Genre: Children’s, Classics

Narrative Style: Third Person Narrator

Rating: 4/5

Published: 1876

Format: Hardback

Synopsis: Tom Sawyer is a typical young boy, always in trouble and skipping school, despite the best efforts of his Aunt Polly to make him tow the line. However, his need for adventure soon gets him into real trouble when he gets trapped in a cave with a murderer and thief.

Reading Challenge: Full House Reading Challenge – Genre – Children’s

This was a very enjoyable read. I’m not sure why I didn’t read it when I was younger as I was obsessed with a TV version of the adventures of Huckleberry Finn which, even now, very much influenced how I saw the characters.

The story begins with some establishing pranks to let us see Tom’s personality. He is always dirty, will do anything to get out of work and prefers to use his intelligence to avoid anything that might involve learning. It is hard not to be charmed by him despite the trouble he causes Aunt Polly.

Tom is also hopelessly romantic as is shown by his infatuation with Becky Thatcher, the new girl in school. Tom reacts in the only way he knows how by showing off and generally getting into trouble. Their childish relationship is touchingly portrayed by Twain and he manages to portray how much it means to both of them without being patronising or overly sentimental.

Tom and Huck get into many scrapes. Having accompanied Huck to the graveyard to witness some superstitious ritual, they actually see a grave being robbed. When the robbery goes badly, Dr Robinson is killed by Injun Joe who flees the scene, leaving his accomplice, Muff Porter to take the blame. The boys swear they will not tell. There is a good deal of tension while Porter is in jail and then on trial for a murder he did not commit. In the end, Tom does the right thing and tells the truth. Porter is freed but there is no sign of Injun Joe.

Later on, Huck and Tom go searching for treasure and instead come across Injun Joe and his stash of stolen money. They resolve to find out where he is going to hide his money. While watching Injun Joe, Huck stops an attack on the Widow Douglas and becomes a hero. Meanwhile Tom and Becky get lost on a picnic and end up in a network of caves where they almost dies. During this, Tom is horrified to discover Injun Joe is in the caves with them.

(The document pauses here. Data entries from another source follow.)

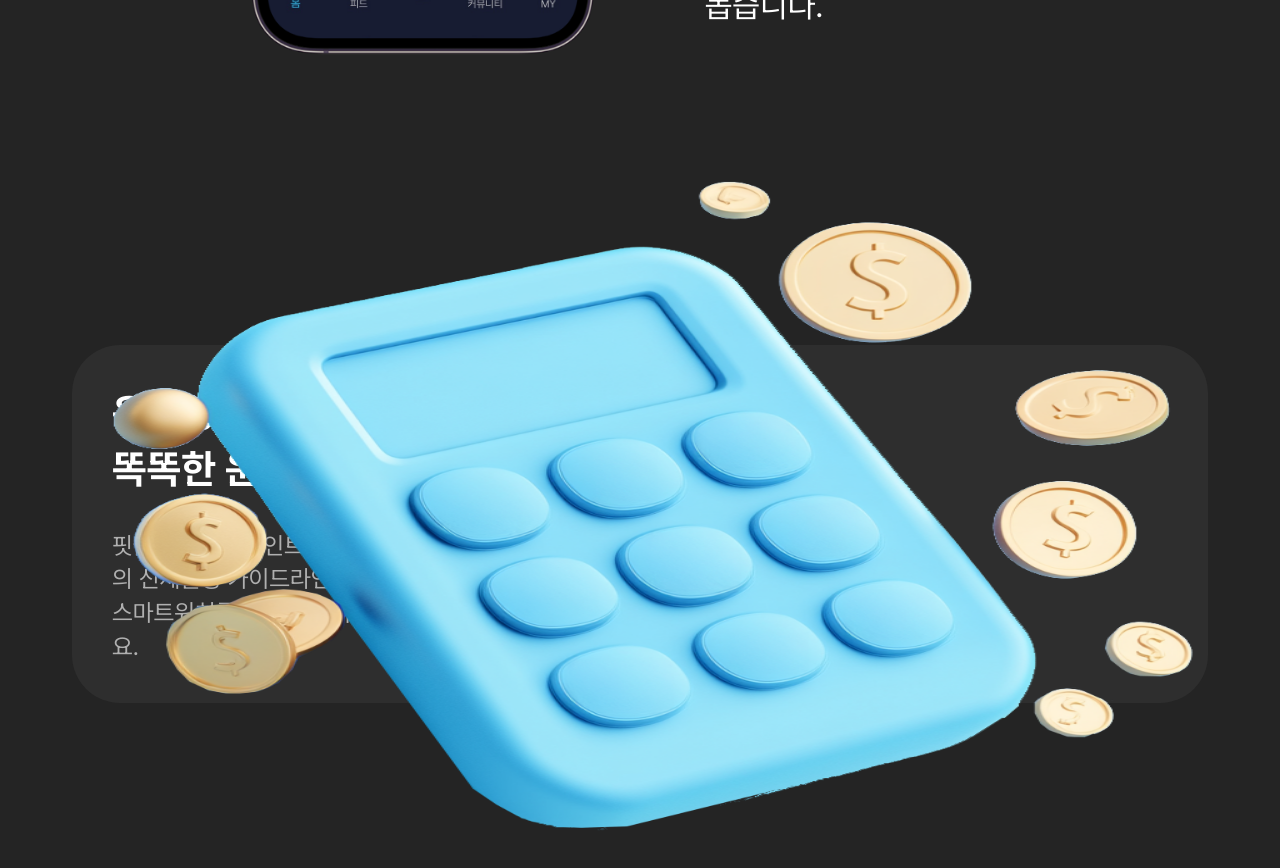
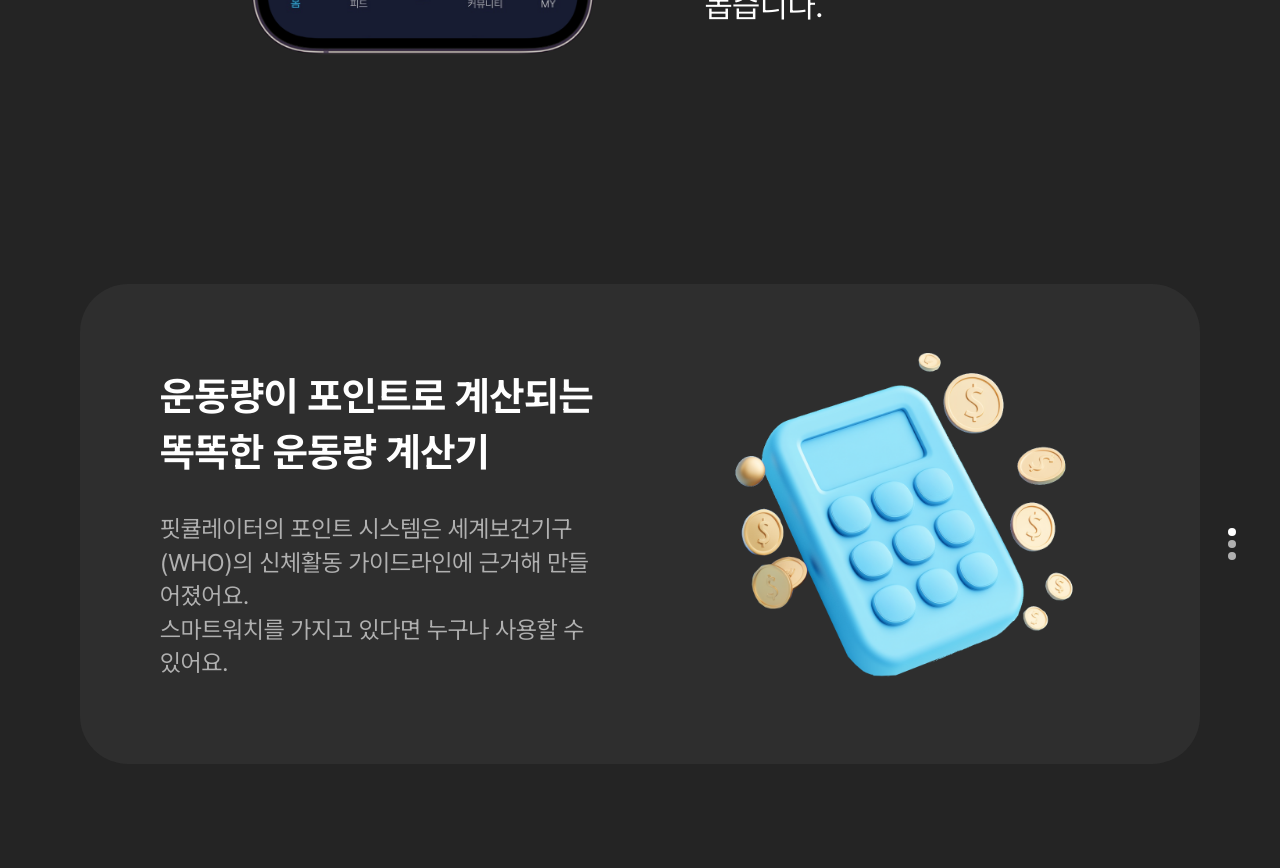
Before and after one commit to YSP97/Team1_FE_B2C, a Next.js app: page / in a window 1280 px wide. Shown: the part 2060-2928 px from the top of the page. Built offline with nearby package versions, Linux system fonts and the light colour scheme.

Commit message:
[Modify]디테일 페이지 스타일 수정 및 스크롤 함수 수정

```diff
--- a/src/components/Detailed.tsx
+++ b/src/components/Detailed.tsx
@@ -45,8 +45,31 @@ function Detailed() {
   const stickyRef = useRef<HTMLDivElement | null>(null);
   const [isSnapping, setIsSnapping] = useState(false);
   const touchStartYRef = useRef<number | null>(null);
+  const [sectionHeight, setSectionHeight] = useState(0);
 
-  console.log('Detailed');
+  useEffect(() => {
+    // 컴포넌트가 마운트될 때, 또는 윈도우 크기가 변경될 때마다 섹션 높이를 업데이트
+    const sectionHeight =
+      sectionRefs.current[0]?.getBoundingClientRect().height;
+
+    if (sectionHeight) {
+      setSectionHeight(sectionHeight);
+    }
+
+    // 윈도우 크기 변화에 따라 섹션 높이 재계산
+    const handleResize = () => {
+      if (sectionHeight) {
+        setSectionHeight(sectionHeight);
+      }
+    };
+
+    window.addEventListener('resize', handleResize);
+
+    // 클린업
+    return () => {
+      window.removeEventListener('resize', handleResize);
+    };
+  }, []);
 
   useEffect(() => {
     console.log(sectionRefs.current);
@@ -112,26 +135,27 @@ function Detailed() {
     };
 
     if (
-      currentScrollY > sectionHeight &&
-      currentScrollY < sectionHeight + 150 &&
+      currentScrollY > sectionHeight * 3 &&
+      currentScrollY < sectionHeight * 3 + 50 &&
       !isSnapping
     ) {
-      snapToPosition(sectionHeight);
+      snapToPosition(sectionHeight * 3);
     }
 
     if (
-      currentScrollY > sectionHeight * 2 &&
-      currentScrollY < sectionHeight * 2 + 150 &&
+      currentScrollY > sectionHeight * 4 &&
+      currentScrollY < sectionHeight * 4 + 50 &&
       !isSnapping
     ) {
-      snapToPosition(sectionHeight * 2);
+      snapToPosition(sectionHeight * 4);
     }
     if (
-      currentScrollY > sectionHeight * 3 &&
-      currentScrollY < sectionHeight * 3 + 150 &&
+      currentScrollY > sectionHeight * 5 &&
+      currentScrollY < sectionHeight * 5 + 50 &&
       !isSnapping
     ) {
-      snapToPosition(sectionHeight * 3);
+      console.log('걸림');
+      snapToPosition(sectionHeight * 5);
     }
   };
 
@@ -193,10 +217,10 @@ function Detailed() {
     >
       {/* 고정 컨텐츠 박스 */}
       <div
-        className="sticky top-0 z-10 flex h-lvh items-center justify-center overflow-hidden px-10 md:py-10"
+        className="sticky top-0 z-20 flex h-lvh items-center justify-center overflow-hidden px-10 md:py-10"
         ref={stickyRef}
       >
-        <ul className="absolute right-7 top-16 z-20 flex flex-col gap-1 p-1 md:right-10 md:top-1/2">
+        <ul className="absolute right-7 top-16 z-30 flex flex-col gap-1 p-1 md:right-10 md:top-1/2">
           {sectionRefs.current.map((_, index) => {
             return (
               <li
@@ -207,7 +231,7 @@ function Detailed() {
           })}
         </ul>
 
-        <div className="w-full rounded-xl px-4 sm:px-6 md:flex md:py-10 lg:px-8">
+        <div className="w-full rounded-xl px-6 md:flex md:py-10 lg:px-10">
           <AnimatePresence mode="wait">
             <motion.div
               key={activeIndex}
@@ -215,10 +239,16 @@ function Detailed() {
               animate={{ opacity: 1, y: 0 }}
               exit={{ opacity: 0, y: -20 }}
               transition={{ duration: 0.3 }}
-              className="h-calc[(lvh-3rem)] mt-20 flex w-full flex-col items-center justify-center rounded-xl bg-bg-secondary p-10 text-center md:mt-0 md:flex-row-reverse md:gap-20 md:py-10"
+              className="h-calc[(lvh-3rem)] mt-20 flex w-full flex-col items-center justify-center rounded-xl bg-bg-secondary p-10 text-center md:mt-0 md:flex-row-reverse md:gap-20 md:px-20 md:py-10"
             >
-              <div className="mt-auto flex-1 md:mt-0">
-                <Image src={SECTIONS[activeIndex].img} alt="" fill />
+              <div className="relative mt-auto flex h-full w-full flex-1 items-center justify-center md:mt-0">
+                <Image
+                  src={SECTIONS[activeIndex].img}
+                  alt=""
+                  width={400}
+                  height={400}
+                  sizes="100vw"
+                />
               </div>
               <div className="flex-1">
                 <BundleText
@@ -236,7 +266,10 @@ function Detailed() {
       </div>
 
       {/* 스크롤 영역 */}
-      <div className="w-full snap-mandatory overflow-auto">
+      <div
+        className={`relative z-10 w-full snap-mandatory overflow-auto`}
+        style={{ top: -sectionHeight }}
+      >
         {SECTIONS.map((_, i) => {
           return (
             <div
```
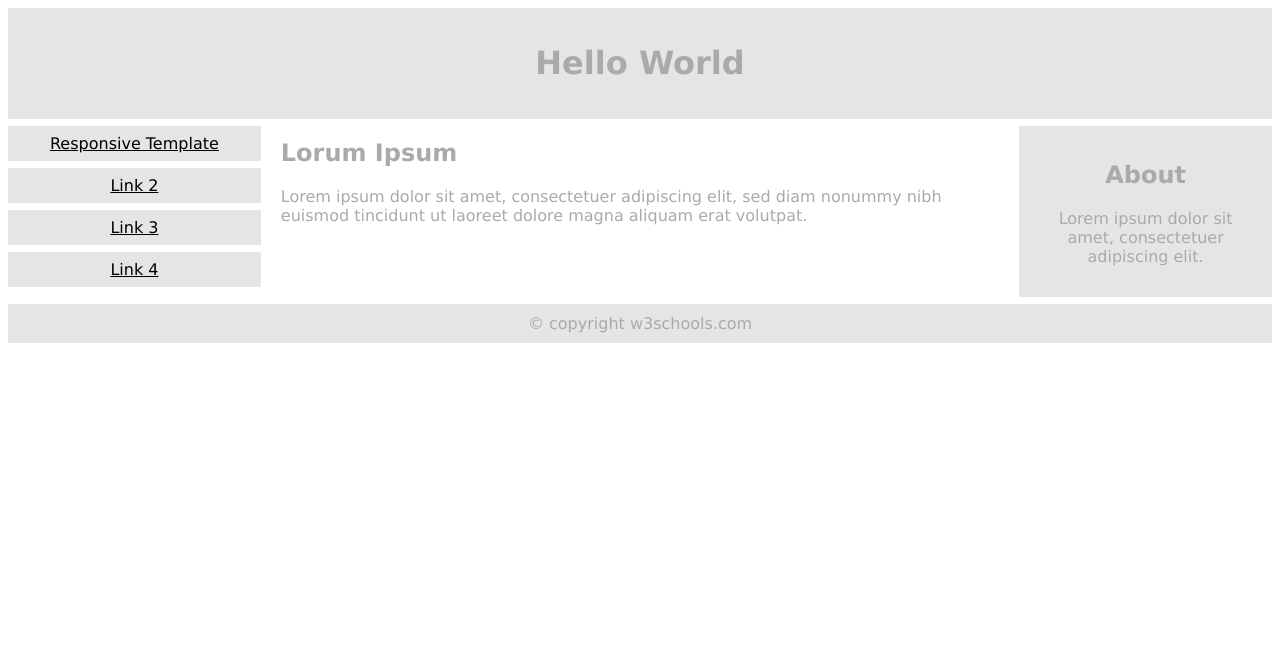
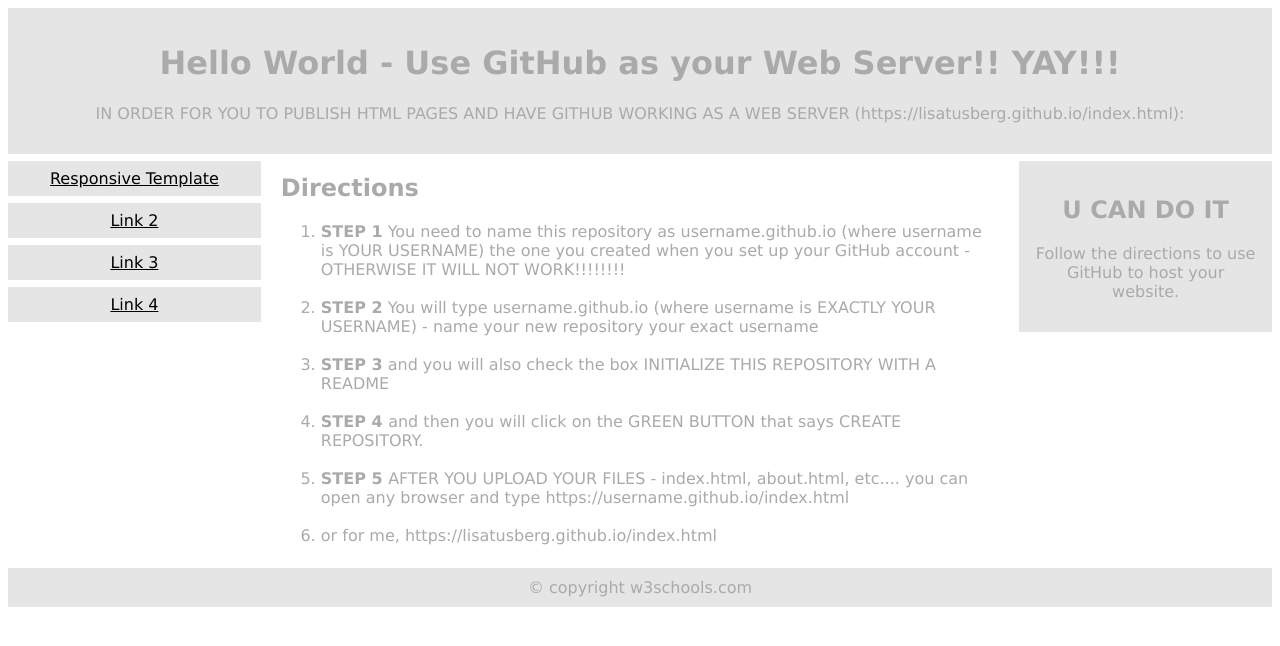
Before and after one commit to lisatusberg/lisatusberg.github.io, a plain HTML site: page index.html in a window 1280 px wide. Drawn offline with Linux system fonts and the light colour scheme.

Commit message:
Update index.html

```diff
--- a/index.html
+++ b/index.html
@@ -44,7 +44,10 @@
 <body style="font-family:Verdana;color:#aaaaaa;">
 
 <div style="background-color:#e5e5e5;padding:15px;text-align:center;">
-  <h1>Hello World</h1>
+  <h1>Hello World - Use GitHub as your Web Server!! YAY!!!</h1>
+  <p>IN ORDER FOR YOU TO PUBLISH HTML PAGES AND HAVE GITHUB WORKING AS A WEB SERVER (https://lisatusberg.github.io/index.html):</p>
+
+
 </div>
 
 <div style="overflow:auto">
@@ -56,13 +59,20 @@
   </div>
 
   <div class="main">
-    <h2>Lorum Ipsum</h2>
-    <p>Lorem ipsum dolor sit amet, consectetuer adipiscing elit, sed diam nonummy nibh euismod tincidunt ut laoreet dolore magna aliquam erat volutpat.</p>
+    <h2>Directions</h2>
+  <ol>
+  <li><b>STEP 1</b> You need to name this repository as username.github.io (where username is YOUR USERNAME) the one you created when you set up your GitHub account - OTHERWISE IT WILL NOT WORK!!!!!!!!</li><br>
+  <li><b>STEP 2</b> You will type username.github.io (where username is EXACTLY YOUR USERNAME) - name your new repository your exact username</li><br>
+  <li><b>STEP 3</b> and you will also check the box INITIALIZE THIS REPOSITORY WITH A README</li><br>
+  <li><b>STEP 4 </b>and then you will click on the GREEN BUTTON that says CREATE REPOSITORY.</li><br>
+  <li><b>STEP 5 </b>AFTER YOU UPLOAD YOUR FILES - index.html, about.html, etc.... you can open any browser and type https://username.github.io/index.html</li><br>
+  <li>or for me, https://lisatusberg.github.io/index.html</li></li>
+  </ol>
   </div>
 
   <div class="right">
-    <h2>About</h2>
-    <p>Lorem ipsum dolor sit amet, consectetuer adipiscing elit.</p>
+    <h2>U CAN DO IT</h2>
+    <p>Follow the directions to use GitHub to host your website.</p>
   </div>
 </div>
 
```
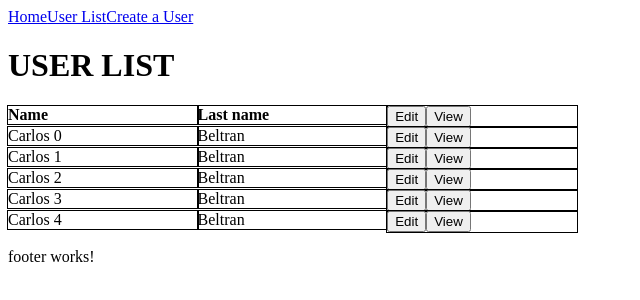
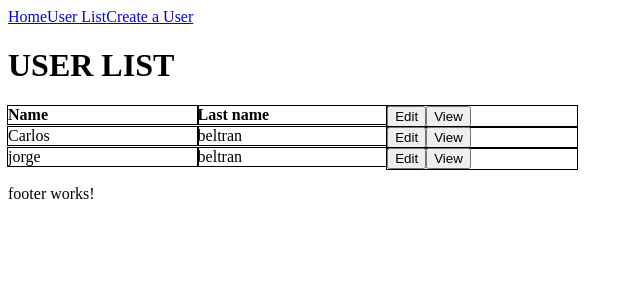
Before and after one commit to jorgebeltran/mean-frontend-beltran-jorge, an Angular app: page /user/list in a window 1280 px wide. Shown: the top 300 px of the page, without its empty margins (0-640 px from the left). Built offline with nearby package versions, Linux system fonts and the light colour scheme.

Commit message:
implementando un metodo getuserlist en servicio usando una lista

```diff
--- a/src/app/services/user.service.ts
+++ b/src/app/services/user.service.ts
@@ -1,7 +1,8 @@
 import { Injectable } from '@angular/core';
 import { HttpClient } from '@angular/common/http';
 import { Observable } from 'rxjs/Observable';
-import { User } from '../model/user'
+import { User } from '../model/user';
+
 
 
 @Injectable()
@@ -11,5 +12,25 @@ export class UserService {
   constructor(httpclient: HttpClient) {
     this.myHttpClient = httpclient;
   }
+  getUserlist():User[]{
+   let userList:User[]=[];
+    userList.push({
+      name: 'Carlos',
+      lastname: 'beltran',
+      username: 'carlos123',
+      email:'carlos@gmail.com',
+      avatar: 'avatarcarolos'
+    });
+    userList.push({
+      name: 'jorge',
+      lastname: 'beltran',
+      username: 'carlos12',
+      email:'cars@gmail.com',
+      avatar: 'avatarcarol'
+    });
 
+      return userList;
+
+
+  }
 }
--- a/src/app/user-list/user-list.component.ts
+++ b/src/app/user-list/user-list.component.ts
@@ -1,5 +1,6 @@
 import { Component, OnInit } from '@angular/core';
 import { User } from '../model/user';
+import {UserService} from '../services/user.service'
 
 
 @Component({
@@ -16,45 +17,9 @@ export class UserListComponent implements OnInit {
     avatar: 'avatarcarolos'
   };*/
   userList:User[]=[];
-  constructor() {
-    this.userList.push({
-            name: 'Carlos 0',
-            lastname: 'Beltran',
-            username: 'carlos123',
-           email: 'carlos@correo.com',
-            avatar: 'avatarCarlos'
-          });
-          this.userList.push({
-            name: 'Carlos 1',
-            lastname: 'Beltran',
-            username: 'carlos123',
-            email: 'carlos@correo.com',
-            avatar: 'avatarCarlos'
-          });
-          this.userList.push({
-            name: 'Carlos 2',
-           lastname: 'Beltran',
-            username: 'carlos123',
-            email: 'carlos@correo.com',
-            avatar: 'avatarCarlos'
-          });
-          this.userList.push({
-            name: 'Carlos 3',
-            lastname: 'Beltran',
-            username: 'carlos123',
-            email: 'carlos@correo.com',
-            avatar: 'avatarCarlos'
-        });
-        this.userList.push({
-          name: 'Carlos 4',
-          lastname: 'Beltran',
-          username: 'carlos123',
-          email: 'carlos@correo.com',
-          avatar: 'avatarCarlos'
-
-   });
-  }
+  constructor(private userservice:UserService) {  }
   ngOnInit() {
+    this.userList=this.userservice.getUserlist();
   }
 
 }
```
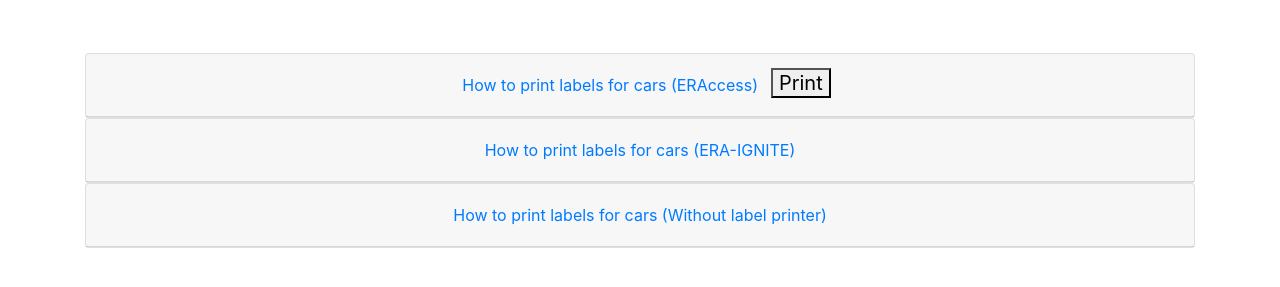
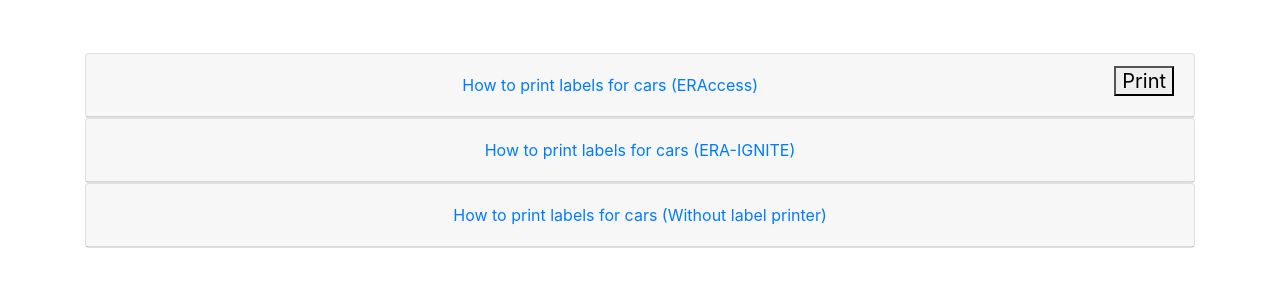
Before and after one commit to spartanboosts/spartanboosts.github.io, a website: page labels.html in a window 1280 px wide. Shown: the part 155-442 px from the top of the page. Drawn offline with Linux system fonts and the light colour scheme.

Commit message:
Update labels.html

```diff
--- a/labels.html
+++ b/labels.html
@@ -88,7 +88,7 @@
     <div class="card-header" id="headingOne">
       <h5 class="mb-0 text-center">
         <button class="btn btn-link" data-toggle="collapse" data-target="#collapseOne" aria-expanded="true" aria-controls="collapseOne">
-          How to print labels for cars (ERAccess) <button id="print" onclick="printContent('collapseOne');" >Print</button>
+          How to print labels for cars (ERAccess) <button id="print" onclick="printContent('collapseOne');" style="float: right;">Print</button>
         </button>
       </h5>
     </div>
```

Eventually, Tom finds a way out and as a precautionary measure the caves are sealed up. Tom is horrified and has to confess that he saw Injun Joe in the caves. Twain does not skimp on details that show how horrible his death must have been although there is little sympathy for him as he is a thief and a murderer.

Tom and Huck then sneak back into the caves and find the money which has been stolen. They have enough money to keep them comfortable for the rest of their lives. Huck has also been adopted by the widow and is finding civilisation a little uncomfortable. It is amusing – and I’m sure most young boys would sympathise – to find Huck sleeping in a barn again in his old scruffy clothes.

Twain has been accused of racism and the whole character of Injun Joe makes for slightly uncomfortable reading. Twain lets his characters speak their minds and they are not very open minded when it comest to native Americans. However, this does not mean Twain is racist. Authors are not synonymous with their characters and there is no doubt that characters such as these would have held these attitudes. More concerning is the portrayal of Injun Joe as completely unsympathetic and as Twain does not offer an alternative perspective, the character’s views are never challenged. Although Twain was an ardent supporter of abolition, he didn’t extend this to Native Americans and his views were much harsher. It is hard to know how judgmental to be and it is unfair to judge a man by standards not of his time. However, if he could see that Blacks should have equality, then it seems strange that he could not extend this to the Native Americans.  It certainly makes the book less enjoyable.